» **Exercise objective**: Report back every line of the entries that contains "feature", exactly as written.

[Opening Data for this task section]

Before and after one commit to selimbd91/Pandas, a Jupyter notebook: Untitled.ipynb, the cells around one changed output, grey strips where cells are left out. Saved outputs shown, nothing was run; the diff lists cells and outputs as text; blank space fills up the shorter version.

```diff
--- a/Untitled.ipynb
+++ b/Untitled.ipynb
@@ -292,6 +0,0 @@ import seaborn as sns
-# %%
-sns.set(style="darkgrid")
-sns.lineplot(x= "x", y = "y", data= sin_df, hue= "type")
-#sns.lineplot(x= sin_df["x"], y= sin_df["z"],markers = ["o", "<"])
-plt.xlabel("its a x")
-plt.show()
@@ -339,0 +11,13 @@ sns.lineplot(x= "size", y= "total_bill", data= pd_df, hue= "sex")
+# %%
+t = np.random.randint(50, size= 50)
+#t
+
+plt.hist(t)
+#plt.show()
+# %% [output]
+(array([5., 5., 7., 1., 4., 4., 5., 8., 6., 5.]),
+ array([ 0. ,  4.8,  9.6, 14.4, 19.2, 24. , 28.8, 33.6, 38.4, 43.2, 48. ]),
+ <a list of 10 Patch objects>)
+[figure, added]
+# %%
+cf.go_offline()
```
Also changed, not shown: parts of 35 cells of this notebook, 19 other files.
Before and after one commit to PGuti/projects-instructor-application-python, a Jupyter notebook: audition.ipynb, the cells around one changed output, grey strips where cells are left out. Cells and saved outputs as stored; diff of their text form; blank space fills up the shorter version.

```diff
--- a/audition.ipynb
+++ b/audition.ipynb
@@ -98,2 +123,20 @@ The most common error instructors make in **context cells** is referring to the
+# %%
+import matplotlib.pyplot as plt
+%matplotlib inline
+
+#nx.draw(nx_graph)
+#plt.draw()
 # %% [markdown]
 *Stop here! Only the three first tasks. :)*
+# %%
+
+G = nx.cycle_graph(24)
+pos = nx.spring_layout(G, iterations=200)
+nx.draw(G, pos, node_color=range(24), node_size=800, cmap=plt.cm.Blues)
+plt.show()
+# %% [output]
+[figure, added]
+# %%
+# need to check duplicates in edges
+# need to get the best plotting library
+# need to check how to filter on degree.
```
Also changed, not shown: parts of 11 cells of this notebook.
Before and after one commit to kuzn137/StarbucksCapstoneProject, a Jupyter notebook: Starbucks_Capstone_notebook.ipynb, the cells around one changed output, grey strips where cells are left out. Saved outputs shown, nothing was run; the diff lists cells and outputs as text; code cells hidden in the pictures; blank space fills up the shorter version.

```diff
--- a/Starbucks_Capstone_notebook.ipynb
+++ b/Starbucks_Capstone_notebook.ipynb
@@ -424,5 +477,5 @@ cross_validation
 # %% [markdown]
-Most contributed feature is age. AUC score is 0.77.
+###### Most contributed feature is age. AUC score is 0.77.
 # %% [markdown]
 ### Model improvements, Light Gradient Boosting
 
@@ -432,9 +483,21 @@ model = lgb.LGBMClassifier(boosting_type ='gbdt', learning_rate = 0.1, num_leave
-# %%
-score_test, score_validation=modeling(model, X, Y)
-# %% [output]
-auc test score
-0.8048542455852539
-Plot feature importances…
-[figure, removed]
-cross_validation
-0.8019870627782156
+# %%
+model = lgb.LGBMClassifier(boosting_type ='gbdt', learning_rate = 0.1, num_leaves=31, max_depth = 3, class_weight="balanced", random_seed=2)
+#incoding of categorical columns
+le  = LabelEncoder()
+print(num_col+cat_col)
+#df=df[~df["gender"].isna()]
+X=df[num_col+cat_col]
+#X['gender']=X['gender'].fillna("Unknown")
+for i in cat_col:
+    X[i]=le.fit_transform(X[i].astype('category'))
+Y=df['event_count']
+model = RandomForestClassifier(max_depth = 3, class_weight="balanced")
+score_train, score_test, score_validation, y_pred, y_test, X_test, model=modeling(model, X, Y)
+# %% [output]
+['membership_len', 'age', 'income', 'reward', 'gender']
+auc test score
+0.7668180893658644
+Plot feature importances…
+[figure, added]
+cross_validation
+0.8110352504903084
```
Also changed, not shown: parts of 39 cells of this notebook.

[Closing Data for this task section]

» **Exercise solution**:
-Most contributed feature is age. AUC score is 0.77.
+###### Most contributed feature is age. AUC score is 0.77.
-Plot feature importances…
+Plot feature importances…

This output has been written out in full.